We must give a shout-out of appreciation to Councilmember David Grosso (D-At-Large), who objected to the removal of criminal sanctions. “I think there should be stiff penalities,” he said. “Secondhand smoke is serious.”
The bill was originally introduced by Councilmember Vincent Orange (D-At-Large) as a smokefree playgrounds bill. Councilmember Mary Cheh (D-Ward 3), who chairs the Committee on Transportation and the Environment, strengthened it. Kudos to them both.
It is telling that this measure was noncontroversial. We remember the reaction in 2002 to the proposal that bars – gasp! – be made smokefree. One would have thought that the world was going to end.
Continue reading D.C. parks, bus shelters to be smokefree
The Washington Post is backing a smokefree parks and bus shelters measure that the Council tentatively approved in July.
In an editorial that ran over the weekend, the paper wrote:
The move to restrict outdoor smoking, also supported by Mayor Vincent C. Gray’s administration, is an encouraging sign of the council’s renewed interest in trying to discourage smoking.
The paper noted the lack of opposition to making outdoor areas smokefree, saying that it is likely a reflection of the public’s lowered tolerance for smoking.
The paper suggested that the measure is good but isn’t enough, rightly noting that D.C. needs to ensure that money is dedicated annually to tobacco control measures:
Anything that discourages smoking and protects people from the harmful effects of secondhand smoke is worthwhile. But the city needs to do more than extend outdoor smoking restrictions if it wants a truly effective and comprehensive tobacco prevention program. … The District has lagged in mounting a comprehensive tobacco prevention program; the Centers for Disease Control and Prevention (CDC) ranked D.C. 35th among states in the funding of cessation programs. The $495,000 cited by the CDC for fiscal 2013 is an improvement over the previous year, when no money was allocated.
A final Council vote is expected in September.
flickr photo courtesy of Garry Knight
The D.C. government soon will notify hookah bars that are operating without an exemption to the smokefree workplace law that they are breaking the law.
Smokefree DC notified the city in April about more than half a dozen establishments that were permitting smoking indoors without having a certificate of exemption from the Department of Health.
The Department of Health explained to us that it was difficult to enforce the smokefree law because of the way the penalties were written — a violation calls for a criminal penalty, which means the police must get involved.

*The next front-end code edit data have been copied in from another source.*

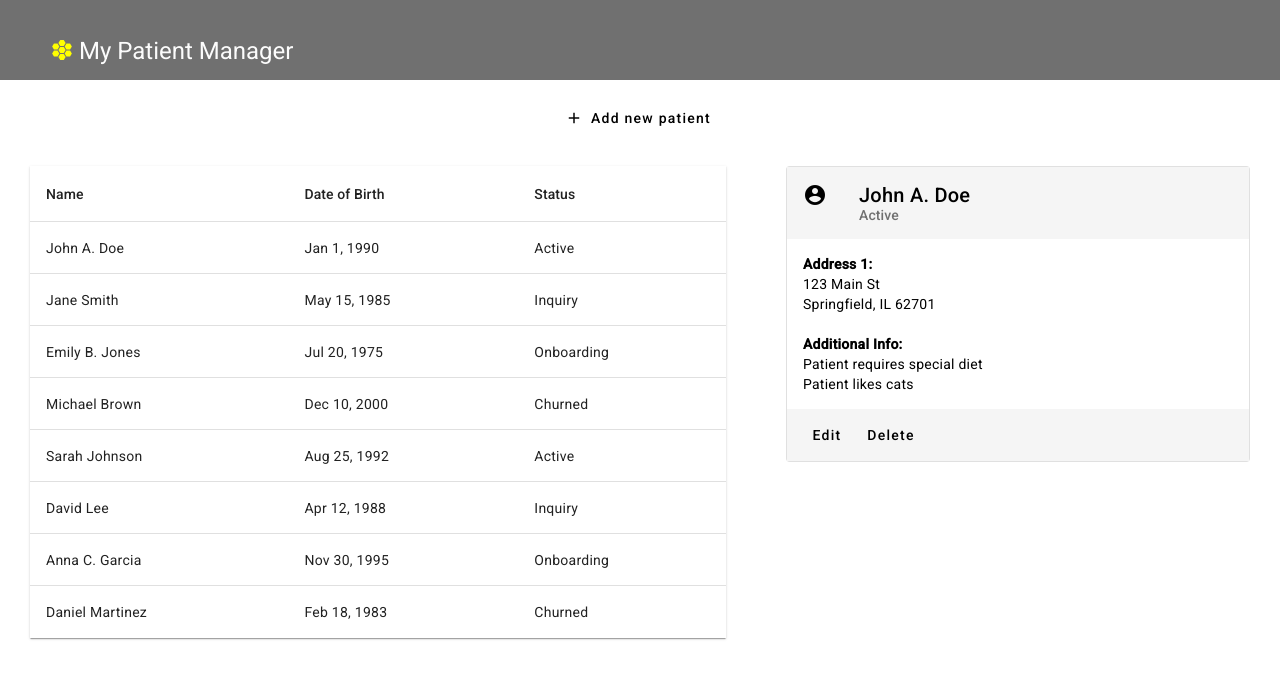
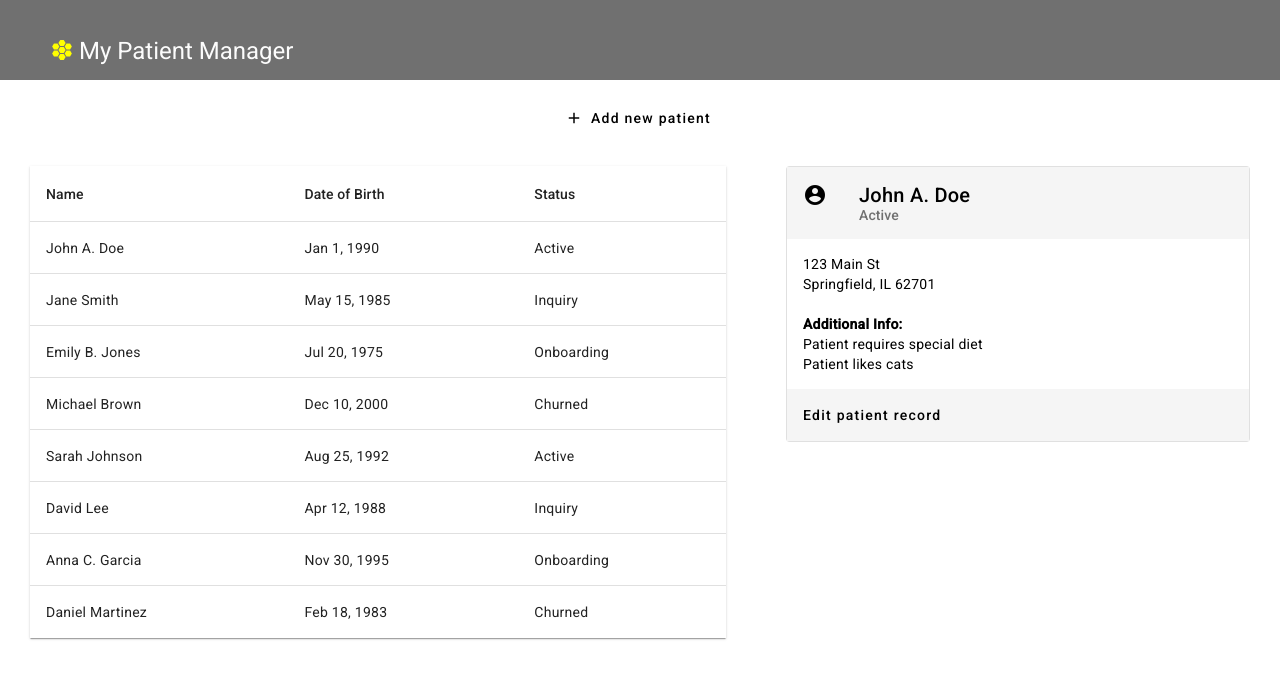
Before and after one commit to taylorpekarek/patient-dashboard, an Angular app in the folder patient-dashboard-app/: page / in a window 1280 px wide. Shown: the top 678 px of the page. Built offline with nearby package versions, Linux system fonts and the light colour scheme.

Commit message:
Only show headers if there is data to put under them

```diff
--- a/patient-dashboard-app/src/app/dashboard/dashboard.component.html
+++ b/patient-dashboard-app/src/app/dashboard/dashboard.component.html
@@ -66,21 +66,20 @@
 
         <mat-card-content class="details-content">
           <ng-container *ngFor="let address of selectedPatient.addresses; let i=index">
-            <p><strong>Address {{ i + 1 }}:</strong></p>
+            <p *ngIf="selectedPatient?.addresses?.length > 1"><strong>Address {{ i + 1 }}:</strong></p>
             <p>{{ address.street }}</p>
             <p>{{ address.city }}, {{ address.state }} {{ address.zip }}</p>
             <br>
           </ng-container>
 
-          <p><strong>Additional Info:</strong></p>
+          <p *ngIf="selectedPatient?.additionalInfo?.length"><strong>Additional Info:</strong></p>
           <ng-container *ngFor="let info of selectedPatient.additionalInfo">
             <p>{{ info }}</p>
           </ng-container>
         </mat-card-content>
 
         <mat-card-actions>
-          <button mat-button>Edit</button>
-          <button mat-button>Delete</button>
+          <button mat-button (click)="editPatientRecord()">Edit patient record</button>
         </mat-card-actions>
       </mat-card>
 
--- a/patient-dashboard-app/src/app/dashboard/dashboard.component.ts
+++ b/patient-dashboard-app/src/app/dashboard/dashboard.component.ts
@@ -175,4 +175,8 @@ export class DashboardComponent implements OnInit {
   onRowClicked(patient: IPatient): void {
     this.selectedPatient = patient;
   }
+
+  editPatientRecord(): void {
+    console.log(this.selectedPatient);
+  }
 }
```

The department has told us that it is taking a couple of steps to remedy this.
First, it has put into place emergency rules that make a violation of the law a civil matter. Second, it has designated DOH food inspectors to enforce the smokefree law. Third, it is forming an interagency task force consisting of representatives from other agencies. The idea is to enforce the smokefree workplace law from a variety of angles.
In an email sent today to Smokefree DC, a DOH representative said:
As we continue to work on a comprehensive enforcement strategy, the DOH Food Safety and Hygiene Inspection Services team will investigate complaints and issue fines. In the coming weeks we will conduct an educational campaign for the restaurant community about Smoke free Workplaces and allow a voluntary cease and desist period. We expect fine enforcement to begin in mid/late September.
We appreciate the city taking the steps necessary to ensure the integrity of the smokefree workplace law.